INSTRUCTIONS TO FOLLOW: Only lines with the word "tool" are needed; collect each of them from the listing below.

MATERIAL PROVIDED:
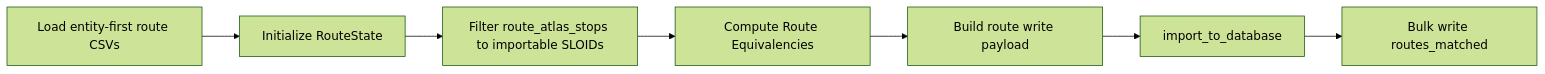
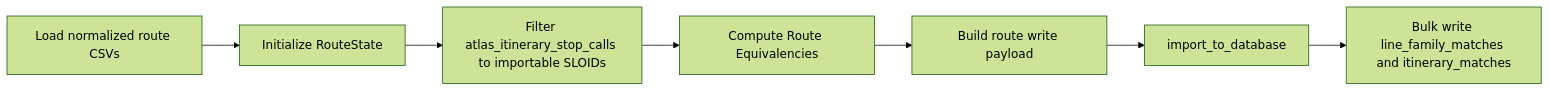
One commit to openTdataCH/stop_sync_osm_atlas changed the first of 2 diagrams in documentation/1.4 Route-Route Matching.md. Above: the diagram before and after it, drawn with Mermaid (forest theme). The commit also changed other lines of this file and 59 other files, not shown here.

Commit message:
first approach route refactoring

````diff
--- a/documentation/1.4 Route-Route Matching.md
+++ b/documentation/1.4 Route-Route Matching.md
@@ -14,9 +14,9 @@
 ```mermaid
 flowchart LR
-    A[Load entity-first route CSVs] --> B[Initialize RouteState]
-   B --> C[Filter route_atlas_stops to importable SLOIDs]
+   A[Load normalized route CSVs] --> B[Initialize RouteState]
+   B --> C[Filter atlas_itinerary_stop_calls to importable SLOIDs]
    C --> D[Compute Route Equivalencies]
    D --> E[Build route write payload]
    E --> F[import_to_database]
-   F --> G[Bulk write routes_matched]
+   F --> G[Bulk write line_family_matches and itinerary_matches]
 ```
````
---
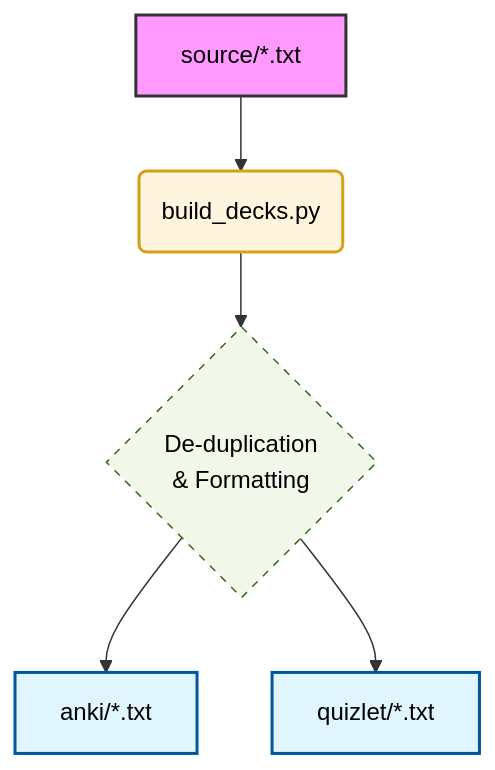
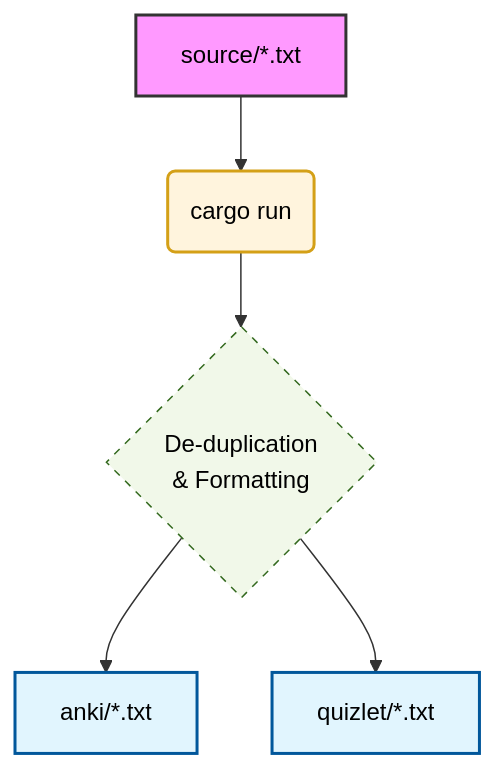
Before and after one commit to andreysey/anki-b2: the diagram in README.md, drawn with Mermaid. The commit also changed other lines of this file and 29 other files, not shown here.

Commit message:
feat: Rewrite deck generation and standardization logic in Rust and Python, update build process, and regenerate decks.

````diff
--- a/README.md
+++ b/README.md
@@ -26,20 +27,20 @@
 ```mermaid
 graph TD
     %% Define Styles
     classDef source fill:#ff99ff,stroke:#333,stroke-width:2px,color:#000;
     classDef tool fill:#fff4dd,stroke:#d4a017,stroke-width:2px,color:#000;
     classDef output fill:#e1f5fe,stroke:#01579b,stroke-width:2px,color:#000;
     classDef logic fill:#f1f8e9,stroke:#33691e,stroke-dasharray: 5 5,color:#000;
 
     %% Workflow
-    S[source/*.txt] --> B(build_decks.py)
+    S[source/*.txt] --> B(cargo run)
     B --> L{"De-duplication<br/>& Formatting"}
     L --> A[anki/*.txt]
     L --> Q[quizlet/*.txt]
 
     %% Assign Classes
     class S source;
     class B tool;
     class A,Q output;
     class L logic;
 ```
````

OUTPUT OF THE EXERCISE:
     classDef tool fill:#fff4dd,stroke:#d4a017,stroke-width:2px,color:#000;
     class B tool;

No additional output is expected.